- _Problem_
Repeat the entries exactly but omit the pictures.
--------------------------------
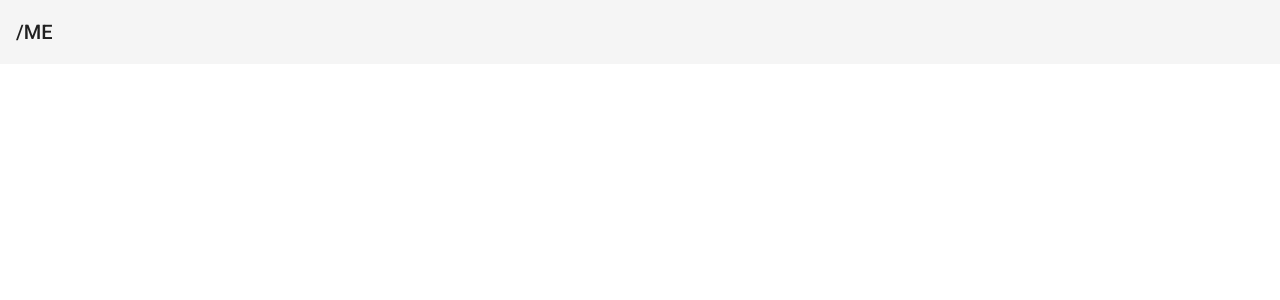
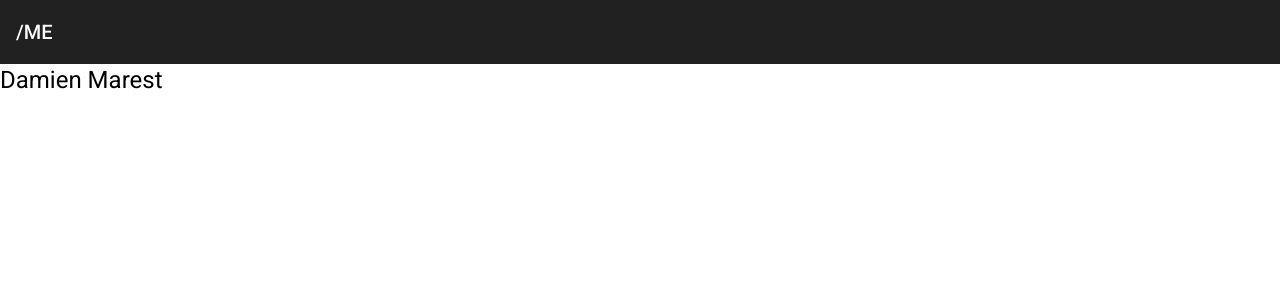
Before and after one commit to Yakoust/ngx-me, an Angular app: page / in a window 1280 px wide. Shown: the top 300 px of the page. Built offline with nearby package versions, Linux system fonts and the light colour scheme.

Commit message:
feat(home): add title

```diff
--- a/angular.json
+++ b/angular.json
@@ -34,7 +34,7 @@
               "src/assets"
             ],
             "styles": [
-              "./node_modules/@angular/material/prebuilt-themes/indigo-pink.css",
+              "./node_modules/@angular/material/prebuilt-themes/pink-bluegrey.css",
               "src/styles.scss"
             ],
             "scripts": []
--- a/package.json
+++ b/package.json
@@ -36,6 +36,7 @@
     "karma-coverage": "~2.0.3",
     "karma-jasmine": "~4.0.0",
     "karma-jasmine-html-reporter": "~1.7.0",
+    "ng-mocks": "^12.5.0",
     "typescript": "~4.4.3"
   }
 }
--- a/src/app/app.component.html
+++ b/src/app/app.component.html
@@ -1,3 +1,6 @@
 <mat-toolbar>
   <span>/ME</span>
 </mat-toolbar>
+<main>
+  <h1>Damien Marest</h1>
+</main>
```
Also changed, not shown: 2 other files (tests, documents, lock files or other folders).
--------------------------------
- _Written reply_
Before and after one commit to Yakoust/ngx-me, an Angular app: page / in a window 1280 px wide. Shown: the top 300 px of the page. Built offline with nearby package versions, Linux system fonts and the light colour scheme.

Commit message:
feat(home): add title

```diff
--- a/angular.json
+++ b/angular.json
@@ -34,7 +34,7 @@
               "src/assets"
             ],
             "styles": [
-              "./node_modules/@angular/material/prebuilt-themes/indigo-pink.css",
+              "./node_modules/@angular/material/prebuilt-themes/pink-bluegrey.css",
               "src/styles.scss"
             ],
             "scripts": []
--- a/package.json
+++ b/package.json
@@ -36,6 +36,7 @@
     "karma-coverage": "~2.0.3",
     "karma-jasmine": "~4.0.0",
     "karma-jasmine-html-reporter": "~1.7.0",
+    "ng-mocks": "^12.5.0",
     "typescript": "~4.4.3"
   }
 }
--- a/src/app/app.component.html
+++ b/src/app/app.component.html
@@ -1,3 +1,6 @@
 <mat-toolbar>
   <span>/ME</span>
 </mat-toolbar>
+<main>
+  <h1>Damien Marest</h1>
+</main>
```
Also changed, not shown: 2 other files (tests, documents, lock files or other folders).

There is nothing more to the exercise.